Alex Echevarria, (BFA Cinematography ’17) has some unique experiences shooting while at SVA — often traveling with classmates to places from Sweden to Kenya to Scotland. But nothing makes him happier than collaborating with the close friends he’s worked with again and again in the past four years.
The Coca-Cola/Regal project turned out to be the second project Ameer and I did together last summer. We had just wrapped a crazy music video when he got the call, and I was excited to hop back into production. There were still plenty of ideas that we wanted to experiment with. It presented a challenge due to the quick deadline we were given, so we immediately got to work. Although it was my first time shooting for a big name client and dealing with multiple creative agencies, the process felt similar to how we always work together.
In terms of creating a look, we studied recent Coke commercials such as the Taste the Feeling campaign, as well as old classics from the 70’s and 60’s. Looking at that progression of advertisement helped hone a look we hoped would have a timeless feel. We used lenses from the 1950’s, and lit the scenes pretty minimally, using large soft sources to create a pleasing environment. I like lighting the space of the scene rather than just focusing on how the actors look in each shot. I feel it’s important to light in a way that gives my director and the talent the freedom to move and be inspired by the environment. That’s also why I work so closely with the production designer, Miwa Sakulrat. Miwa created a space that felt real, and that inspired the lighting scheme and the composition of each shot. Even if a piece is heavily stylized, the space you’re shooting in must be believable for the on-screen talent. Filmmaking as a practice is so contrived in how structured it is, that I make every attempt to let the subject forget the constructs of the set.
Making pictures is a collaborative process. When the homies come together in a space, each individual putting forth his or her own unique energy to construct a piece, events occur that are completely unexpected. Real expression surfaces, and we learn about each other and ourselves. The best moments on set are when plans fall apart or are thrown away, and we submit to instinct. Intuition brought forth through spontaneity is what makes it all worthwhile. Perfection is expected, calculated, and that’s why it’s boring. When we stop acting as planned, that’s when the best moments come forth.

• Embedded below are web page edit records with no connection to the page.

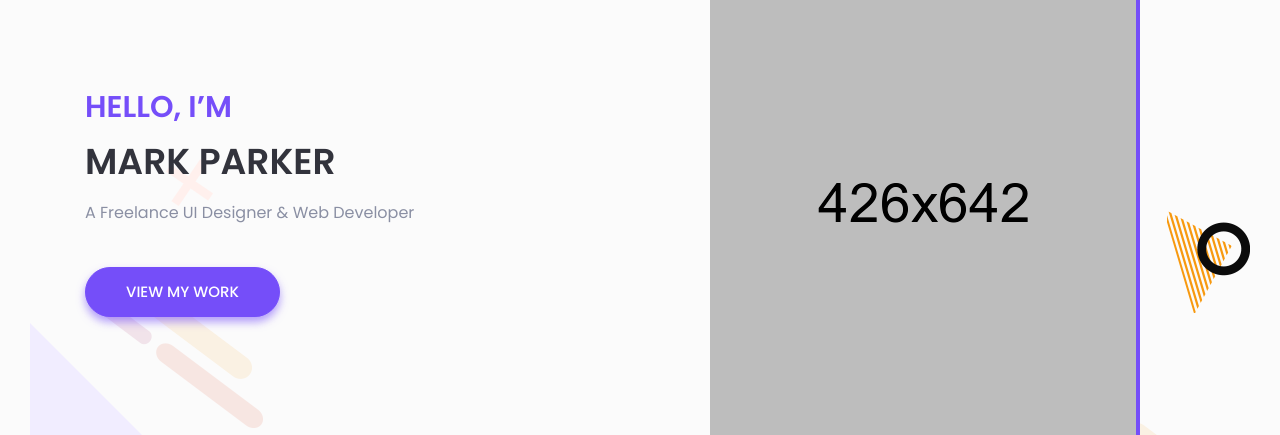
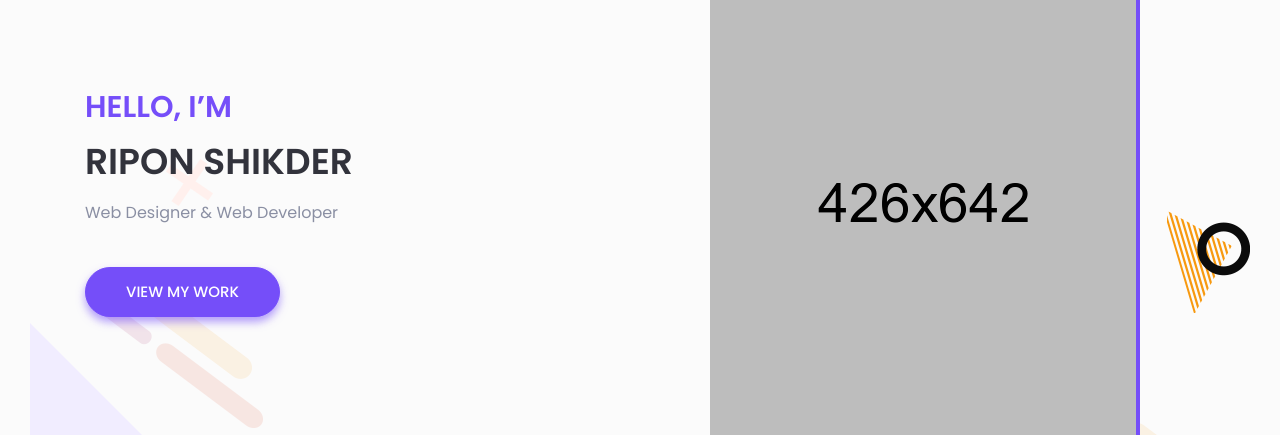
Before and after one commit to ripon-coder/portfolio, a plain HTML site: page index.html in a window 1280 px wide. Shown: the part 252-687 px from the top of the page. Drawn offline with Linux system fonts and the light colour scheme; files whose address does not match are found by name.

Commit message:
update name

```diff
--- a/index.html
+++ b/index.html
@@ -125,8 +125,8 @@
                     <div class="col-xl-5 col-lg-6">
                         <div class="header-content-right">
                             <h4 class="sub-title">Hello, I’m</h4>
-                            <h1 class="title">Mark Parker</h1>
-                            <p>A Freelance UI Designer & Web Developer</p>
+                            <h1 class="title">Ripon Shikder</h1>
+                            <p>Web Designer & Web Developer</p>
                             <a class="main-btn" href="#work">View my Work</a>
                         </div> <!-- header content right -->
                     </div>
```
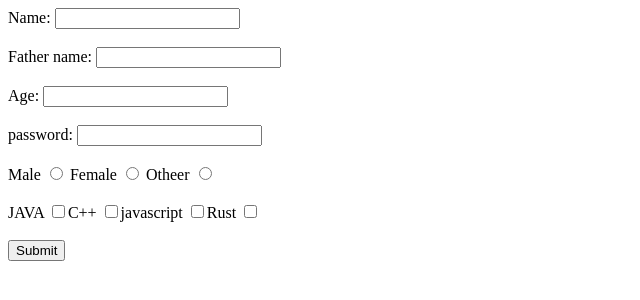
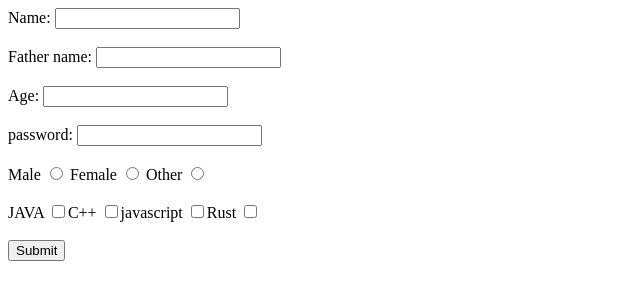
Before and after one commit to Shubhamjha1234/HTML-LEARNING-PROJECT-, a plain HTML site: page Form.html in a window 1280 px wide. Shown: the full height of the page, 0-640 px from the left. Drawn offline with Linux system fonts and the light colour scheme.

Commit message:
Add files via upload

```diff
--- a/Form.html
+++ b/Form.html
@@ -31,8 +31,8 @@
         <label for="Female">Female</label>
         <input type="radio" name="gender" id="Female" value="Female">
 
-        <label for="Other">Otheer</label>
-        <input type="radio" nam="gender" id="Other" value="Other">
+        <label for="Other">Other</label>
+        <input type="radio" name="gender" id="Other" value="Other">
 
         <br></br>
 
```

Every individual we work with brings new ideas and contributions to the table, and without this collaboration the end result would differ. I enjoy what we make because it truly feels like ours. It’s a shared experience. It’s all I could ever ask for in this line of work.